## EXERCISE
Scan the listing and copy each line where the word "pages" is present.

=-=-=

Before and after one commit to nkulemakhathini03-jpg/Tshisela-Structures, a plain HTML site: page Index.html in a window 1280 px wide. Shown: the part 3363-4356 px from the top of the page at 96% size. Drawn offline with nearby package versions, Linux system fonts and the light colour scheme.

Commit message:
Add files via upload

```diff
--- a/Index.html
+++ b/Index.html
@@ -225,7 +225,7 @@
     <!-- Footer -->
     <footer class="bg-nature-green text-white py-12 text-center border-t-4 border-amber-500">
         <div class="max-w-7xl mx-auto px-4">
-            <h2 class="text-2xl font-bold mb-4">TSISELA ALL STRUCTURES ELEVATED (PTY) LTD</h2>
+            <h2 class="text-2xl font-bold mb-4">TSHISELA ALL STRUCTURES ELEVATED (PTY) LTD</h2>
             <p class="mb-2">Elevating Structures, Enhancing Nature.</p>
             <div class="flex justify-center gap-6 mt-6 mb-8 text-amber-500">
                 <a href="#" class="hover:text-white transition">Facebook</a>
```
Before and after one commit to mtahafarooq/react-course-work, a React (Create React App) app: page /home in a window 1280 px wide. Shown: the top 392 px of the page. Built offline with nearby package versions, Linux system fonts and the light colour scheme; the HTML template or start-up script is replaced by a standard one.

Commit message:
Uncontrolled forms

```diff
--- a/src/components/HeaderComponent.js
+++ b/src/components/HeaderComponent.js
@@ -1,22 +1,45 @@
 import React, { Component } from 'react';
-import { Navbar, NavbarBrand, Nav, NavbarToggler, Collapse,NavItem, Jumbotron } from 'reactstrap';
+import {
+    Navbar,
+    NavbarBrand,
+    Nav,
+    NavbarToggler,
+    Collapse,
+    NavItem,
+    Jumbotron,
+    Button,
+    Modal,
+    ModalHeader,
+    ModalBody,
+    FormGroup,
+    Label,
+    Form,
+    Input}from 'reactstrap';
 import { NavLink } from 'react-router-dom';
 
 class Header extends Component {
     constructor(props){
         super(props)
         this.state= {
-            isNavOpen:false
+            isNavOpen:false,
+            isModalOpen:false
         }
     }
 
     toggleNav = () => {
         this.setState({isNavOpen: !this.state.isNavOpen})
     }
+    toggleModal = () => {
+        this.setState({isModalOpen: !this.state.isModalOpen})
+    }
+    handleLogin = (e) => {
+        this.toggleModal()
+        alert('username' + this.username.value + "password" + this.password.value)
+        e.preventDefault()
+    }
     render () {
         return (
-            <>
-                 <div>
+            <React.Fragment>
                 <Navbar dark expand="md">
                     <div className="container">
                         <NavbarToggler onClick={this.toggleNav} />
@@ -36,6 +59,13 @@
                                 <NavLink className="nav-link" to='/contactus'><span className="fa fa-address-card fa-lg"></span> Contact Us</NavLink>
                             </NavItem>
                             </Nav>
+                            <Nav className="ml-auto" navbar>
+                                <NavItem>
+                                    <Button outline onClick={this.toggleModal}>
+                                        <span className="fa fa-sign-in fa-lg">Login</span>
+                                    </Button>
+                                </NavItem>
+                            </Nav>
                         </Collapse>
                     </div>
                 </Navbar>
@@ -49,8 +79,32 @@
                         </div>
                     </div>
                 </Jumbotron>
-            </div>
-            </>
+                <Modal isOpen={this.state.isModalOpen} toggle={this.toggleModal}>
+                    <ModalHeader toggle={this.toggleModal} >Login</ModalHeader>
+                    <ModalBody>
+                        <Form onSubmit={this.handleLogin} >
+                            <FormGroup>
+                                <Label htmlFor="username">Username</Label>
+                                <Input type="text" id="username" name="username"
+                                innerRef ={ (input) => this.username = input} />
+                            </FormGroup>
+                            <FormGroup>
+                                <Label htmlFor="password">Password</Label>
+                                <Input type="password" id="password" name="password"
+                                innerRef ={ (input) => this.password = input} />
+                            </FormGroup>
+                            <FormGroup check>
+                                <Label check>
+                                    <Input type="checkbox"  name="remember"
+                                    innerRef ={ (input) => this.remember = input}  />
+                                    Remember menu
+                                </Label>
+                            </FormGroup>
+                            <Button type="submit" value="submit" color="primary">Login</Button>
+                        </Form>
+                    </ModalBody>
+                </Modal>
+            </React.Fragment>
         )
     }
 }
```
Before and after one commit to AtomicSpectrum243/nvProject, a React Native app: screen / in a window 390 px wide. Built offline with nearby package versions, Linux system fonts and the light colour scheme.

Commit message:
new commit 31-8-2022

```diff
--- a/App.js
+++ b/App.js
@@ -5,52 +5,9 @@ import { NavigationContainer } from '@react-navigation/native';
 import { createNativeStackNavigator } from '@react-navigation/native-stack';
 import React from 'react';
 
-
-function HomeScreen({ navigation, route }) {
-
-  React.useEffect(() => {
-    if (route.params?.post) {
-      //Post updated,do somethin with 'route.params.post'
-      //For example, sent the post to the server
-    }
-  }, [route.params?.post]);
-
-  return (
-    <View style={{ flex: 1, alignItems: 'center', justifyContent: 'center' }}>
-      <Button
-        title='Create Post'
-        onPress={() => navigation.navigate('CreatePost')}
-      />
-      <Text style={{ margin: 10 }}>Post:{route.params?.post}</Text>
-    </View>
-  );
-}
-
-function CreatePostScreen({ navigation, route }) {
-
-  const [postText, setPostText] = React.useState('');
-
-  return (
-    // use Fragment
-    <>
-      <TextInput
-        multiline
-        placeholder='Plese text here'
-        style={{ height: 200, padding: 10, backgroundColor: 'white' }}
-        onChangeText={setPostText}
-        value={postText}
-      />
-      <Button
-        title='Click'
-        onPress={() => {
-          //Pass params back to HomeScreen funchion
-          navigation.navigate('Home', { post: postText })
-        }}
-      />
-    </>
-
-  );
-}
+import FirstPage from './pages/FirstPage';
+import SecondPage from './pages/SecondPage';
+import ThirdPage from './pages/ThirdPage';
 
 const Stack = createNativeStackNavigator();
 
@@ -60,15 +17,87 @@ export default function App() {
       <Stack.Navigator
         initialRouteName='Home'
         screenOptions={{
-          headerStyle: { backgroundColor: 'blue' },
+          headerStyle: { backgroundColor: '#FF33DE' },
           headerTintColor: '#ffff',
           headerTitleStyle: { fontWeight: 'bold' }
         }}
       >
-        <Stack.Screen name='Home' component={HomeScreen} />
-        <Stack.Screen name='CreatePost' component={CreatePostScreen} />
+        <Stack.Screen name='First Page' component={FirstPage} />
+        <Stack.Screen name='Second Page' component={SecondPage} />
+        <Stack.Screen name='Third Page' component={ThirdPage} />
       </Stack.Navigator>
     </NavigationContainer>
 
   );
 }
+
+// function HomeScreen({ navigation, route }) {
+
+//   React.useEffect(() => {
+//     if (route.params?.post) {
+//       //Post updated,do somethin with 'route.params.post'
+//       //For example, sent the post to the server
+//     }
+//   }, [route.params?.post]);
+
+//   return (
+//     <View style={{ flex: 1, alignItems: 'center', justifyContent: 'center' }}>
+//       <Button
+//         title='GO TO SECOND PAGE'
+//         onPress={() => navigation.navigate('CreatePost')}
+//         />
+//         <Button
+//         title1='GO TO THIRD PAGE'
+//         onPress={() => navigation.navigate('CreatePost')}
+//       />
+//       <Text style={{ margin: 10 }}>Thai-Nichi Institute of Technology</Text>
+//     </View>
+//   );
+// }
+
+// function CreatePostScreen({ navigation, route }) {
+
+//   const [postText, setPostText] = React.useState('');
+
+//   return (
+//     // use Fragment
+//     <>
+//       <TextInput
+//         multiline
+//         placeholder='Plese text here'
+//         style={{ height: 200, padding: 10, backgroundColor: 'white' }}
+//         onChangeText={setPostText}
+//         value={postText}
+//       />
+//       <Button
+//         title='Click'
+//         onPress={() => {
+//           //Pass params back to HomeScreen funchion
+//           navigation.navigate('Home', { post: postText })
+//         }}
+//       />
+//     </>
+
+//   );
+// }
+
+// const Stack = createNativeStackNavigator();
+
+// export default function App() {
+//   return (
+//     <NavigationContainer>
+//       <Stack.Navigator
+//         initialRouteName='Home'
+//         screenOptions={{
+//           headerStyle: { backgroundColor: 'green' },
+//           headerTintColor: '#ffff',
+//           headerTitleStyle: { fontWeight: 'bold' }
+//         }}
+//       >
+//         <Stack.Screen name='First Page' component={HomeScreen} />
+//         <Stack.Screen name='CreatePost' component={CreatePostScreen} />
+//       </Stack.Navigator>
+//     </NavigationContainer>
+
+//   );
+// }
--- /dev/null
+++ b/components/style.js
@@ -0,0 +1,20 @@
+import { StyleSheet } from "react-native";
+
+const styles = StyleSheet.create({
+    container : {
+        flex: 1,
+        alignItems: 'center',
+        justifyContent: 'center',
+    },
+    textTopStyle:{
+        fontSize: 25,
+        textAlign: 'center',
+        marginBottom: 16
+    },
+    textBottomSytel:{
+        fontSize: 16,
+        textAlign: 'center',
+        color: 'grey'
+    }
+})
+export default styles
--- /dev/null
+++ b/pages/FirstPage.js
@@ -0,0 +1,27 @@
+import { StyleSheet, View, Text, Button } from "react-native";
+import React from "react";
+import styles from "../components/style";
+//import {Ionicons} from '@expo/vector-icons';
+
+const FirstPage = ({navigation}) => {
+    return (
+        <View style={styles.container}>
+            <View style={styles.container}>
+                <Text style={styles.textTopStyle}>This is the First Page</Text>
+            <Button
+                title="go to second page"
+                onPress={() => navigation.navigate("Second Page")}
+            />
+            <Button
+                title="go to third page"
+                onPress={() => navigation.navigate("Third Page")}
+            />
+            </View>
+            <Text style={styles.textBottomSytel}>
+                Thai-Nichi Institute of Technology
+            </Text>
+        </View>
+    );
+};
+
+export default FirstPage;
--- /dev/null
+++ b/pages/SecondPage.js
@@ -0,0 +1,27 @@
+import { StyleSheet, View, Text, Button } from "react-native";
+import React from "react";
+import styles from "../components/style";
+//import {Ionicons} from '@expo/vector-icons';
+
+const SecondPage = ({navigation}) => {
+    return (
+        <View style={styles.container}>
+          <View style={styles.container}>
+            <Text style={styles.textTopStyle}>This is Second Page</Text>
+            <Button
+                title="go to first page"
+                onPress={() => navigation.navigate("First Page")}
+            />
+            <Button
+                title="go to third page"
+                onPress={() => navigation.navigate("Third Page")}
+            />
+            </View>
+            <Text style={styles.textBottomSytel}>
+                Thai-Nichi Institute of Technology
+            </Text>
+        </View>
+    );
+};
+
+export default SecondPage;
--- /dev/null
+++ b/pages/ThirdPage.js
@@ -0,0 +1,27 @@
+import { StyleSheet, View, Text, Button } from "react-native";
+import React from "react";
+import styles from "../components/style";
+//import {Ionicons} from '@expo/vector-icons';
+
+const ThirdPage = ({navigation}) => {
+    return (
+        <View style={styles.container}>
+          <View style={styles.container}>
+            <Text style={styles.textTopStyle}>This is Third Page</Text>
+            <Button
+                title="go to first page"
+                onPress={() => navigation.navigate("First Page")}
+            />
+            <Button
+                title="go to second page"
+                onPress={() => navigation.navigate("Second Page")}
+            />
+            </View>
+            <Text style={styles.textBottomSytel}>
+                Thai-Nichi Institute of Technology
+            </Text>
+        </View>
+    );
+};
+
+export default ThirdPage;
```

=-=-=

## SOLUTION TO THE PROBLEM
+import FirstPage from './pages/FirstPage';
+import SecondPage from './pages/SecondPage';
+import ThirdPage from './pages/ThirdPage';
+++ b/pages/FirstPage.js
+++ b/pages/SecondPage.js
+++ b/pages/ThirdPage.js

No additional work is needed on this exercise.